Determine how many lines of this material contain "mxGeometry". Give only the number.

■ **Provided data**
Segment Open
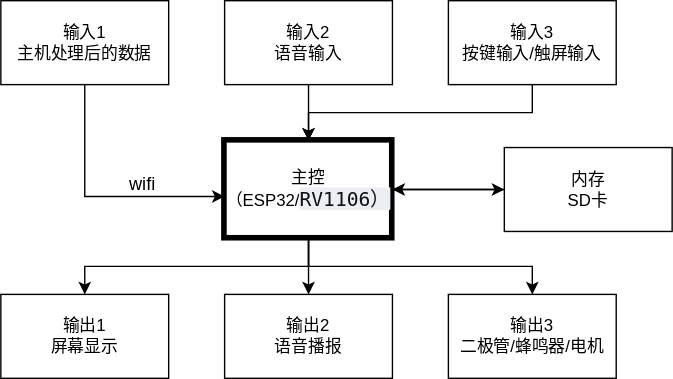
Earlier version of the draw.io export 大致流程图.drawio.svg (LC235-com/DDL-Reminder). Source tidied: cells renumbered, new cells last; positions are measured from the earlier drawing's top-left corner, leaving out a move shared by most shapes.
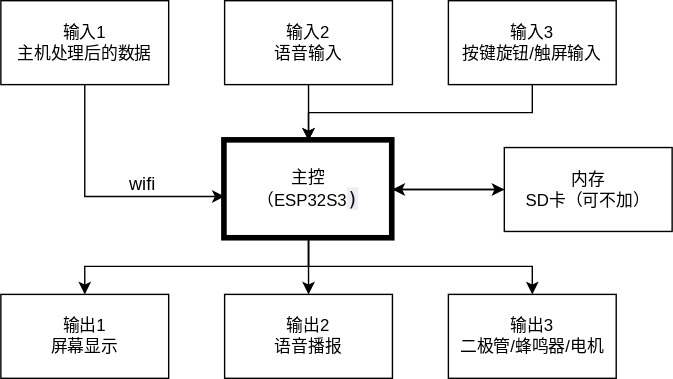
Above is the later version.

Commit message:
更新大致流程图.drawio.svg

What changed in the source:
```diff
@@ -16,7 +16,7 @@
         <mxPoint x="360" y="135" as="targetPoint" />
       </mxGeometry>
     </mxCell>
-    <mxCell id="6" value="主控&lt;div&gt;（ESP32/&lt;span style=&quot;background-color: rgb(235, 238, 242); color: rgb(15, 17, 21); font-family: Menlo, Monaco, Consolas, &amp;quot;Cascadia Mono&amp;quot;, &amp;quot;Ubuntu Mono&amp;quot;, &amp;quot;DejaVu Sans Mono&amp;quot;, &amp;quot;Liberation Mono&amp;quot;, &amp;quot;JetBrains Mono&amp;quot;, &amp;quot;Fira Code&amp;quot;, Cousine, &amp;quot;Roboto Mono&amp;quot;, &amp;quot;Courier New&amp;quot;, Courier, sans-serif, system-ui; font-size: 14px; text-align: start;&quot;&gt;RV1106）&lt;/span&gt;&lt;/div&gt;" style="rounded=0;whiteSpace=wrap;html=1;strokeWidth=4;" parent="1" vertex="1">
+    <mxCell id="6" value="主控&lt;div style=&quot;text-align: start;&quot;&gt;（ESP32S3&lt;font color=&quot;#0f1115&quot; face=&quot;Menlo, Monaco, Consolas, Cascadia Mono, Ubuntu Mono, DejaVu Sans Mono, Liberation Mono, JetBrains Mono, Fira Code, Cousine, Roboto Mono, Courier New, Courier, sans-serif, system-ui&quot;&gt;&lt;span style=&quot;font-size: 14px; background-color: rgb(235, 238, 242);&quot;&gt;)&lt;/span&gt;&lt;/font&gt;&lt;/div&gt;" style="rounded=0;whiteSpace=wrap;html=1;strokeWidth=4;" parent="1" vertex="1">
       <mxGeometry x="160" y="100" width="120" height="70" as="geometry" />
     </mxCell>
     <mxCell id="7" style="edgeStyle=orthogonalEdgeStyle;rounded=0;jettySize=auto;html=1;exitX=0.5;exitY=1;exitDx=0;exitDy=0;" parent="1" edge="1" source="9" target="6">
@@ -45,7 +45,7 @@
         <mxPoint x="220" y="100" as="targetPoint" />
       </mxGeometry>
     </mxCell>
-    <mxCell id="13" value="输入3&lt;div&gt;按键输入/触屏输入&lt;/div&gt;" style="rounded=0;whiteSpace=wrap;html=1;" parent="1" vertex="1">
+    <mxCell id="13" value="输入3&lt;div&gt;按键旋钮/触屏输入&lt;/div&gt;" style="rounded=0;whiteSpace=wrap;html=1;" parent="1" vertex="1">
       <mxGeometry x="320" width="120" height="60" as="geometry" />
     </mxCell>
     <mxCell id="14" value="输出1&lt;div&gt;屏幕显示&lt;/div&gt;" style="rounded=0;whiteSpace=wrap;html=1;" parent="1" vertex="1">
@@ -60,7 +60,7 @@
     <mxCell id="17" style="edgeStyle=orthogonalEdgeStyle;rounded=0;jettySize=auto;html=1;exitX=0;exitY=0.5;exitDx=0;exitDy=0;entryX=1;entryY=0.5;entryDx=0;entryDy=0;" parent="1" edge="1" source="18" target="6">
       <mxGeometry relative="1" as="geometry" />
     </mxCell>
-    <mxCell id="18" value="内存&lt;div&gt;SD卡&lt;/div&gt;" style="rounded=0;whiteSpace=wrap;html=1;" parent="1" vertex="1">
+    <mxCell id="18" value="内存&lt;div&gt;SD卡（可不加）&lt;/div&gt;" style="rounded=0;whiteSpace=wrap;html=1;" parent="1" vertex="1">
       <mxGeometry x="360" y="105" width="120" height="60" as="geometry" />
     </mxCell>
   </root>
```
Segment Closed
■ **Completed task**
6